Can a Child Request to Change Custody in GA?
In Georgia, children who are 14 years old or older can pick which parent they want to live with. However, a parent has to be the one to actually file a case to change custody. Judges will honor the child’s preference as long as it is in line with the best interests of the child. A re-evaluation of the current child custody order will follow unless the child has been granted a change of custody within the last two years. Children who are at least 11 years old can also pick which parent they wish to live with.
However, the judge would need to evaluate the child’s overall circumstances more carefully before granting the child’s wishes. The judge might also opt to appoint a neutral third party when evaluating the child’s specific situation. This individual will look into the child’s current situation at home and school and discuss the child’s case with relevant parties, including teachers, close family members, therapists, and doctors, among others.
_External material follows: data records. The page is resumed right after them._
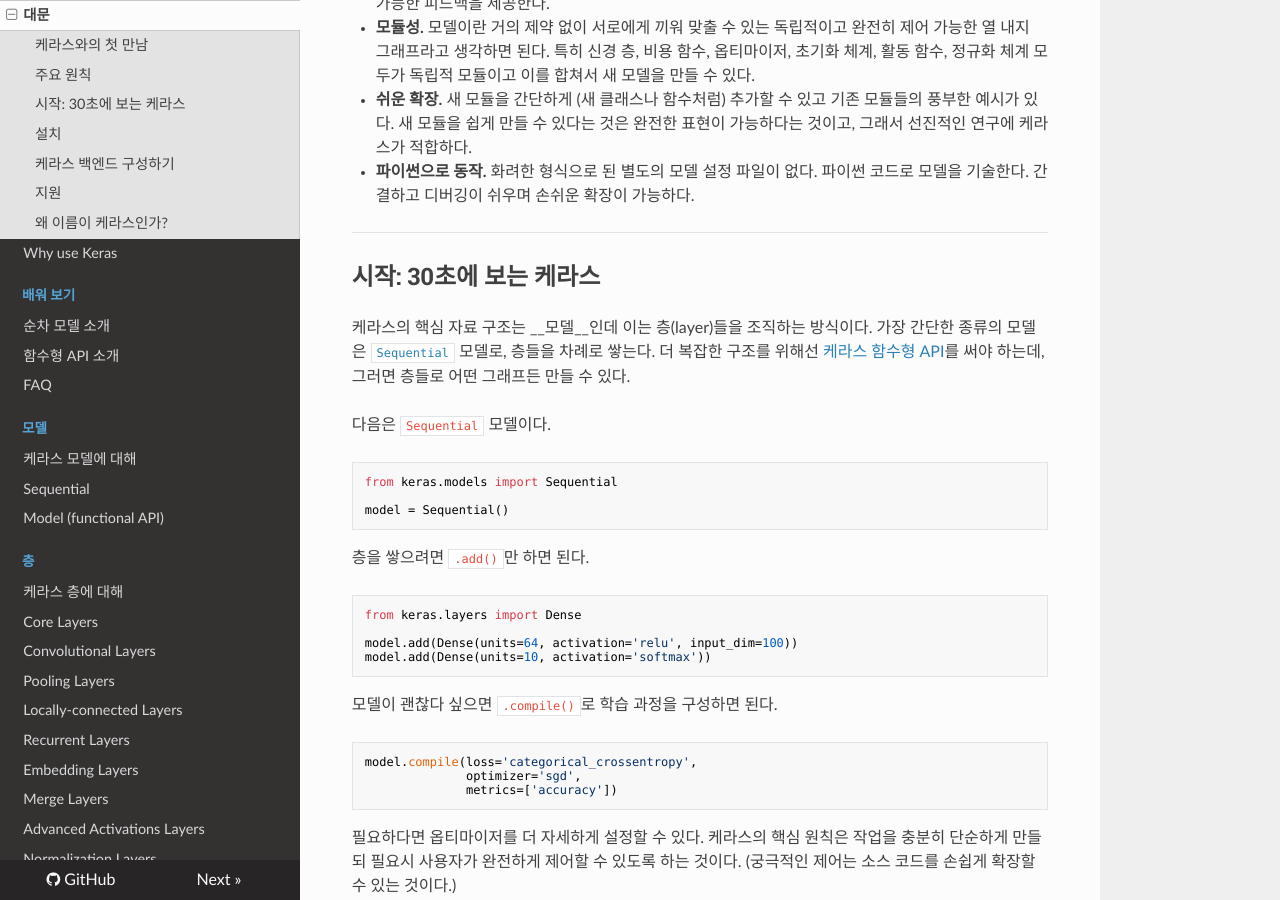
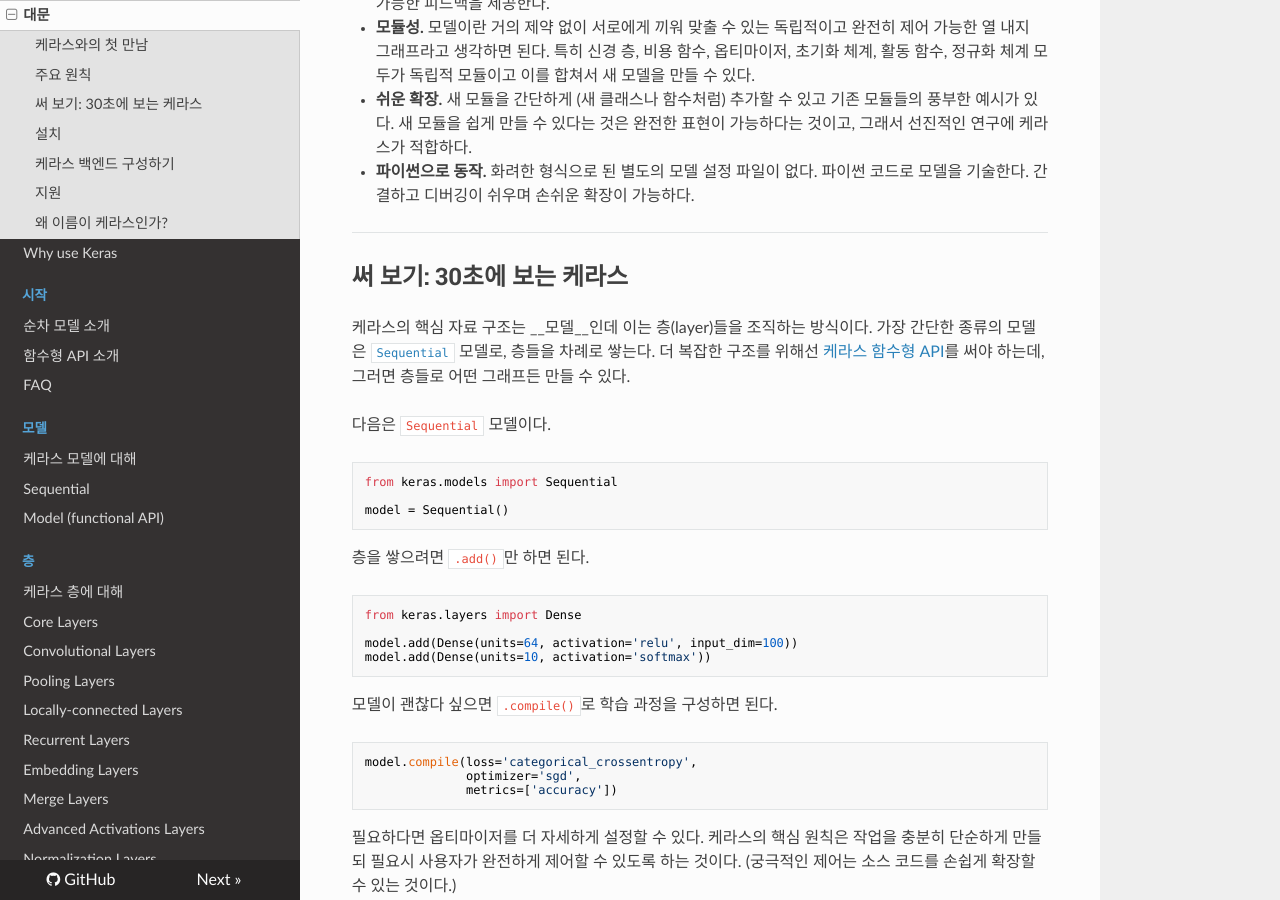
Before and after one commit to wariua/keras-docs-ko, an MkDocs documentation site: the page built from sources/index.md, in a window 1280 px wide and 900 px high, scrolled down 799 px. Built offline with MkDocs 1.6.1, drawn with Linux system fonts in a browser that asks for light colours; nearby versions of some CDN libraries; old or Windows-style settings are respelled for this version of MkDocs.

Commit message:
fix wording
update translation for "get(ting) started"

```diff
--- a/mkdocs.yml
+++ b/mkdocs.yml
@@ -12,7 +12,7 @@ google_analytics: ['UA-61785484-1', 'keras.io']
 pages:
 - 대문: index.md
 - Why use Keras: why-use-keras.md
-- 배워 보기:
+- 시작:
   - 순차 모델 소개: getting-started/sequential-model-guide.md
   - 함수형 API 소개: getting-started/functional-api-guide.md
   - FAQ: getting-started/faq.md
--- a/sources/index.md
+++ b/sources/index.md
@@ -36,7 +36,7 @@
 ------------------
 
 
-## 시작: 30초에 보는 케라스
+## 써 보기: 30초에 보는 케라스
 
 케라스의 핵심 자료 구조는 __모델__인데 이는 층(layer)들을 조직하는 방식이다. 가장 간단한 종류의 모델은 [`Sequential`](https://keras.io/getting-started/sequential-model-guide) 모델로, 층들을 차례로 쌓는다. 더 복잡한 구조를 위해선 [케라스 함수형 API](https://keras.io/getting-started/functional-api-guide)를 써야 하는데, 그러면 층들로 어떤 그래프든 만들 수 있다.
 
```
Temporary Change of Child Custody
Judges can likewise grant a temporary change of child custody to children who are 11 to 14 years old. This order could stay in effect for up to six months. Judges are more likely to grant this temporary order in cases where the child wishes to go with an older sibling who also wants to live or is already living with the non-custodial parent.
A parent can likewise request for a modification of the custody arrangement on behalf of a younger child on the grounds that an older sibling has also requested a modification of the custody order.
Factors Used in Determining The Best Interests of Children
In child custody cases, prioritizing and preserving the best interests of the child means that judges will make all decisions regarding custody and visitation with the goal of ensuring the child’s safety, happiness, as well as proper emotional and mental health development well into adulthood. In this light, judges normally use these factors when determining the best interests of the child:
- The child’s specific wishes (depending on the child’s age)
- Both parents’ physical and mental health
- If the child requires special accommodations or needs, how each parent provides or attends to those needs
- The need to continue providing a stable home environment for the child
- Any cultural and/or religious considerations
- The child’s age and sex
- Interrelationships and interactions with other household members
- The child custody arrangements of the child’s siblings
- Support and opportunities for interactions with either parent’s extended family members, such as siblings, grandparents, etc.
- Adjustments to community and school settings
- Whether there’s a pattern, incident, or evidence of family violence, emotional abuse, or excessive discipline
- Whether there’s proof of parental alcohol, drug, and/or child abuse
Get in Touch with a Competent Cumming GA Child Custody Lawyer Today
If you are having issues with child custody and need help navigating the complex legal system or have any questions about custody matters, contact Banks, Stubbs & McFarland for help. You can discuss your case with our experienced Cumming GA child custody lawyer by calling 770-887-1209 or reaching out to us online.